*REQUIREMENT*. Your answer should be every line with the word "legend", copied from the data below.

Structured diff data
[Start of section]

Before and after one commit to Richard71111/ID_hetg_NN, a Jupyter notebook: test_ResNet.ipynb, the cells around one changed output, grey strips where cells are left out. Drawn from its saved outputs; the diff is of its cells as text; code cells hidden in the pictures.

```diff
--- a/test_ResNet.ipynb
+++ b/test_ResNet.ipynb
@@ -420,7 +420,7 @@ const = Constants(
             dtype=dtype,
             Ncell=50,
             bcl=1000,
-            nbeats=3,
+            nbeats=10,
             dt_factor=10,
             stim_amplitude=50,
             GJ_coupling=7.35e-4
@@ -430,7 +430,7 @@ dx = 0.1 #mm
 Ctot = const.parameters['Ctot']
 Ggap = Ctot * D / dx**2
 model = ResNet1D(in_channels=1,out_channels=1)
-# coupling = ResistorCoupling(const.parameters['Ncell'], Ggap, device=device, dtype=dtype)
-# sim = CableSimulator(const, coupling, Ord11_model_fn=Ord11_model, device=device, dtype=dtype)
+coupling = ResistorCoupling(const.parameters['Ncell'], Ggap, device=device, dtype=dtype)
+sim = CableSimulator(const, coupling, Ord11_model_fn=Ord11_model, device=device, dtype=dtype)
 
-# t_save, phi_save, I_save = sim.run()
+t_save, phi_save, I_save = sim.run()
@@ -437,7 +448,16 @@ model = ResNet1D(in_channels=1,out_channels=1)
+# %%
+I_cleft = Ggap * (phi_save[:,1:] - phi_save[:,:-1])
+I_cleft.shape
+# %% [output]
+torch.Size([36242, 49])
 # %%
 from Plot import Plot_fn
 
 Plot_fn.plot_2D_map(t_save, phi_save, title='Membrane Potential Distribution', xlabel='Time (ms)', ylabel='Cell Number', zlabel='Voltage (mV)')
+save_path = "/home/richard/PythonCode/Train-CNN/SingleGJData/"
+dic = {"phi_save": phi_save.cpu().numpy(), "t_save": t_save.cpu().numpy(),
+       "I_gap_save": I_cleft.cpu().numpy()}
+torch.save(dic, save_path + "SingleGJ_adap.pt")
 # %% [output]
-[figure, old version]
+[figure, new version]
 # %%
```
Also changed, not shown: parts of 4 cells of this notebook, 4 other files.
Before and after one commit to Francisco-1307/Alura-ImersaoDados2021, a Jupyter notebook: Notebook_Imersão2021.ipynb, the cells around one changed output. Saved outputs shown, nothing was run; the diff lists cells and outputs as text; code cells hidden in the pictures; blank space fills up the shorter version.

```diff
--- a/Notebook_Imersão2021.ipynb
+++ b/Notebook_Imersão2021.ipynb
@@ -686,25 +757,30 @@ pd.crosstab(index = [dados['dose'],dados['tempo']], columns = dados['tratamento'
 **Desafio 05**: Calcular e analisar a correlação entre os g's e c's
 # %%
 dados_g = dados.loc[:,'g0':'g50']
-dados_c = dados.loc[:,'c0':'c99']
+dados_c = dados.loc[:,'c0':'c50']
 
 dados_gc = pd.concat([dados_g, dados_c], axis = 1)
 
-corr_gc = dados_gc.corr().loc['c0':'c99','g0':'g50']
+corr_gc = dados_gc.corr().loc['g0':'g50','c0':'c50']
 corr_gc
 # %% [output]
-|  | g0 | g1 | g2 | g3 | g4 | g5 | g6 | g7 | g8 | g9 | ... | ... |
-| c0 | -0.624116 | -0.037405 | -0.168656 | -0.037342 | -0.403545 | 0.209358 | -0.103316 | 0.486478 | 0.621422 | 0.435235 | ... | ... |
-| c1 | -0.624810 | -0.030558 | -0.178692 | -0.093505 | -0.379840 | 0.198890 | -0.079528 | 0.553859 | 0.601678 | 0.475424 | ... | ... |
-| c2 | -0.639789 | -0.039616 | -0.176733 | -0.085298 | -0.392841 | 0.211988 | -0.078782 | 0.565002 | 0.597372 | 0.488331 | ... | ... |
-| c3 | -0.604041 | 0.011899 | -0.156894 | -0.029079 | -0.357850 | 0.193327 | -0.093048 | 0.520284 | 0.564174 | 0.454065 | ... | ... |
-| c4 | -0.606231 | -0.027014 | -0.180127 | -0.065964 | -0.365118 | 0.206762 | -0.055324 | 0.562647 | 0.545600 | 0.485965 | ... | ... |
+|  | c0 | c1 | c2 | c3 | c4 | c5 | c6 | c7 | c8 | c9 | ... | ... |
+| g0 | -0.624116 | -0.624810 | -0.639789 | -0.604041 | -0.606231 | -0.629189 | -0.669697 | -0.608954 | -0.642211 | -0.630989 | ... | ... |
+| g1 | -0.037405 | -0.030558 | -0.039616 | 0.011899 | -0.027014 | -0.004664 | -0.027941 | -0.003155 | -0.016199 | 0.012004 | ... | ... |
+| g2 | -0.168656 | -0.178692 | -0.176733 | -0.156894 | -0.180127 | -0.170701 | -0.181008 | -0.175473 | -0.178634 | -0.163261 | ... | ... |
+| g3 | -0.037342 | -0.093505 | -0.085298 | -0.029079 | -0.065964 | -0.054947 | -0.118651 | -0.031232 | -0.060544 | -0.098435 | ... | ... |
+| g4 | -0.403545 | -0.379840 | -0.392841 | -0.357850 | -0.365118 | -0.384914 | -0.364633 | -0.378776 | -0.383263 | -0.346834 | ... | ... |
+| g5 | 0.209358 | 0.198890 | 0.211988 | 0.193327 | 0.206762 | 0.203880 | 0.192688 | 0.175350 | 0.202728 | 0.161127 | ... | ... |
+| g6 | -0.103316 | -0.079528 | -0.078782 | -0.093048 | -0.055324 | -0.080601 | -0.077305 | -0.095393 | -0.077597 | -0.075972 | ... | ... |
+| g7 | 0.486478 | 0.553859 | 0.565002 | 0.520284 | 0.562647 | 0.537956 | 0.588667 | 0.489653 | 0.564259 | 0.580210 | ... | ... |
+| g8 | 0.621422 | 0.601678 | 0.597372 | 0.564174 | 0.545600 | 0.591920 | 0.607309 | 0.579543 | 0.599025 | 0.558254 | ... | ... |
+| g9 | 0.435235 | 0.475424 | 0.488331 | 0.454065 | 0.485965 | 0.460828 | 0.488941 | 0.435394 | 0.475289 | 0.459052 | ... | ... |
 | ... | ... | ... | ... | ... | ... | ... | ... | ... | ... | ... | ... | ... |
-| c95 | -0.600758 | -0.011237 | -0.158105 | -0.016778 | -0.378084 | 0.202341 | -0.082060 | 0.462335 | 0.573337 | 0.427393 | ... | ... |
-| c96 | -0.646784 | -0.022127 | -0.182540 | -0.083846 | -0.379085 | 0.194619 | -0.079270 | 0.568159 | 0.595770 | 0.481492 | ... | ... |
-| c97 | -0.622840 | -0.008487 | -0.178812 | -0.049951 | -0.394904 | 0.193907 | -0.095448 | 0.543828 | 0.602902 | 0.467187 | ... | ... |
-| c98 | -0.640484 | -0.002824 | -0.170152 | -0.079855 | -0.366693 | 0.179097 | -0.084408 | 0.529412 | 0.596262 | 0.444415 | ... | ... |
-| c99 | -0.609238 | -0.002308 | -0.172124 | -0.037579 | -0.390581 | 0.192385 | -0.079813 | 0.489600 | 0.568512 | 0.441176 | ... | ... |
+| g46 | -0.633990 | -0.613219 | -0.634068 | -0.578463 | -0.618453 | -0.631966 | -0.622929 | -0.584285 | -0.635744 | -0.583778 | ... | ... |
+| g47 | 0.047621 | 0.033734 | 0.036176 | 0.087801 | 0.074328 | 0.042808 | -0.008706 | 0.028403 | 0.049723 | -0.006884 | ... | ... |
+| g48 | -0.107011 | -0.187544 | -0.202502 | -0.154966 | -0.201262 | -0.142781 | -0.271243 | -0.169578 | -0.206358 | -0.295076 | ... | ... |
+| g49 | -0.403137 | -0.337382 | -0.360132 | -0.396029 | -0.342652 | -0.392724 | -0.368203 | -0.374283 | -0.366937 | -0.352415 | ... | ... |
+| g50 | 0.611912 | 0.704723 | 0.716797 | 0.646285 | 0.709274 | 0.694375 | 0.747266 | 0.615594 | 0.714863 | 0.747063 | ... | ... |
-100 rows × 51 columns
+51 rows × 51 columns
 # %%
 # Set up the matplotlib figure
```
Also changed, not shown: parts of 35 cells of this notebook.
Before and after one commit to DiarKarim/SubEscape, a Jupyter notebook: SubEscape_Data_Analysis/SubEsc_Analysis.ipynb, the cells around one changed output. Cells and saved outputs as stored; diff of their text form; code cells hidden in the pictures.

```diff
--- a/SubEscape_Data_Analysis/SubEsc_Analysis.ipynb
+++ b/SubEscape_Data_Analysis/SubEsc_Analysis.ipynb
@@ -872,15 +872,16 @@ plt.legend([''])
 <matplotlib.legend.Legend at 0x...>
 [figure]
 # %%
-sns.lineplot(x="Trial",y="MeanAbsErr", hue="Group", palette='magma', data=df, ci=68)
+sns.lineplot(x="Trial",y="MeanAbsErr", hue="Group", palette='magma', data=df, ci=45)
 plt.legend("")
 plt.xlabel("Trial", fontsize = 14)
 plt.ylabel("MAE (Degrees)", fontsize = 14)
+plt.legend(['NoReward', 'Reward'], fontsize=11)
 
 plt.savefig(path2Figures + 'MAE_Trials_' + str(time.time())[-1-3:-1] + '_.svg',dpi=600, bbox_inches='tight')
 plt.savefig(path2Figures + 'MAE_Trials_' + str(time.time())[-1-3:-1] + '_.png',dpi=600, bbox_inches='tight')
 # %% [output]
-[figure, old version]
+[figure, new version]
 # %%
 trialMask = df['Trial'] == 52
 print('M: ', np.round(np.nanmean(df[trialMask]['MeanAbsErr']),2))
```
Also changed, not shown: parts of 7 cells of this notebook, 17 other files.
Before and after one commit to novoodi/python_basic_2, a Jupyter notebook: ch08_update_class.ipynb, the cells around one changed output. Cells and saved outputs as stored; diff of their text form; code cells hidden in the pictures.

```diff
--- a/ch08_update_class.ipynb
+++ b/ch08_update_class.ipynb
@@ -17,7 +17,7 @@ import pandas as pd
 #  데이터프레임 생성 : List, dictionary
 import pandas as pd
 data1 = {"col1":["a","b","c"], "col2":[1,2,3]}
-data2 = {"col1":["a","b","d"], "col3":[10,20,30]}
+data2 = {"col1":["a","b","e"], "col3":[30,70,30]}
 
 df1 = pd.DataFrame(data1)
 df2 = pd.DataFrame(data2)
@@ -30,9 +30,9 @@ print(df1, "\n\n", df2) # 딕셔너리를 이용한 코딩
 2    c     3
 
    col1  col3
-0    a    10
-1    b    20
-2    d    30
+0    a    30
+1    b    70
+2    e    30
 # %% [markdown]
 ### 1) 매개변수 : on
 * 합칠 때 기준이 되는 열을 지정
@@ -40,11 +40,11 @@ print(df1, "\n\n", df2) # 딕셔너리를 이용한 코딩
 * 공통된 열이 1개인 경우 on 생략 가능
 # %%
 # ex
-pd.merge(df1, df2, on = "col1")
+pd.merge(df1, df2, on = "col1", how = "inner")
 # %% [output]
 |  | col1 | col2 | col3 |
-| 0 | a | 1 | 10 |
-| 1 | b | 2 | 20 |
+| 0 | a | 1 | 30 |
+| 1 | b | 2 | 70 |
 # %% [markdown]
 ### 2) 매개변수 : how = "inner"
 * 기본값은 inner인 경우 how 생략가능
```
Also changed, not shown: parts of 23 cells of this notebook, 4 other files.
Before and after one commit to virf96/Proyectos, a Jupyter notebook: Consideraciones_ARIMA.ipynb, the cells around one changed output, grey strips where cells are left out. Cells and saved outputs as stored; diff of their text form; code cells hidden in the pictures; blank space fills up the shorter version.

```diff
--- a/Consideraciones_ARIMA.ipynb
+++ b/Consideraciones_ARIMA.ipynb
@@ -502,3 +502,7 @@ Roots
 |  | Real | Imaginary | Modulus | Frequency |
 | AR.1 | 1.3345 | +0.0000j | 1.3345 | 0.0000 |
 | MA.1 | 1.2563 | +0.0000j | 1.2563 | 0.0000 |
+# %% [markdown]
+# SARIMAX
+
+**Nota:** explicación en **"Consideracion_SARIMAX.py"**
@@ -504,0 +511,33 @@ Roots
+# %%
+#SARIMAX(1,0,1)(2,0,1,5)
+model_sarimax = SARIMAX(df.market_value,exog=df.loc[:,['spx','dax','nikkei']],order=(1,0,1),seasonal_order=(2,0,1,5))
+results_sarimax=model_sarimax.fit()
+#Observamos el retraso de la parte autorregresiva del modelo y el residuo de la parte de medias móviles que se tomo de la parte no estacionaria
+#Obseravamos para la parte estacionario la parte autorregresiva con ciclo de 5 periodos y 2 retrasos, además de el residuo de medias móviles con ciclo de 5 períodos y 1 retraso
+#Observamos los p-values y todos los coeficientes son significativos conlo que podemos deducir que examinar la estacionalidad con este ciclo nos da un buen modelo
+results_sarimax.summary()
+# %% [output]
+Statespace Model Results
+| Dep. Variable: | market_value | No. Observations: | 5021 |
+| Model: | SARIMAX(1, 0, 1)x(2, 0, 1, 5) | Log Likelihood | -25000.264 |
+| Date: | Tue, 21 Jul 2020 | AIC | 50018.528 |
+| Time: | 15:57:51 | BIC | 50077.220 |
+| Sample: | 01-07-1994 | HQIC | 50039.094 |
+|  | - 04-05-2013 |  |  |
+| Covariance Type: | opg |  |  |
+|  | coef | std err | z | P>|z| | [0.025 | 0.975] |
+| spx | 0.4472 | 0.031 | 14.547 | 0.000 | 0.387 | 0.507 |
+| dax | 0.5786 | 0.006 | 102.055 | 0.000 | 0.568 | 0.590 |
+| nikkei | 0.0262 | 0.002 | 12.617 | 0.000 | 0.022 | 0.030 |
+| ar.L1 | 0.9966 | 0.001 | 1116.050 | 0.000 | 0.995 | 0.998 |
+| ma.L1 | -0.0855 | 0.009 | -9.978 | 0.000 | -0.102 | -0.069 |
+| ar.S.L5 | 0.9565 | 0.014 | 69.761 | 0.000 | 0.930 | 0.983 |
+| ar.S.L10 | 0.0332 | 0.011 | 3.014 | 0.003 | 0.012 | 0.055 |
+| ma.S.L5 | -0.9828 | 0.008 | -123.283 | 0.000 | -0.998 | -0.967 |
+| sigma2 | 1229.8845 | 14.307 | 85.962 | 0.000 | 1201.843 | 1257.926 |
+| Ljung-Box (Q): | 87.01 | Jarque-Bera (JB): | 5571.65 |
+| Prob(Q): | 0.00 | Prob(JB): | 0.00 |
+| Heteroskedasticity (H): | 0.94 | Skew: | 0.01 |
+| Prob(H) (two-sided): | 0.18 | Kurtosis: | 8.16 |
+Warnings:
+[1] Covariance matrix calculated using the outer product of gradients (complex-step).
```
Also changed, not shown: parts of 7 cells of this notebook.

[End of section]

*PROBLEM SOLUTION*.
@@ -872,15 +872,16 @@ plt.legend([''])
 <matplotlib.legend.Legend at 0x...>
 plt.legend("")
+plt.legend(['NoReward', 'Reward'], fontsize=11)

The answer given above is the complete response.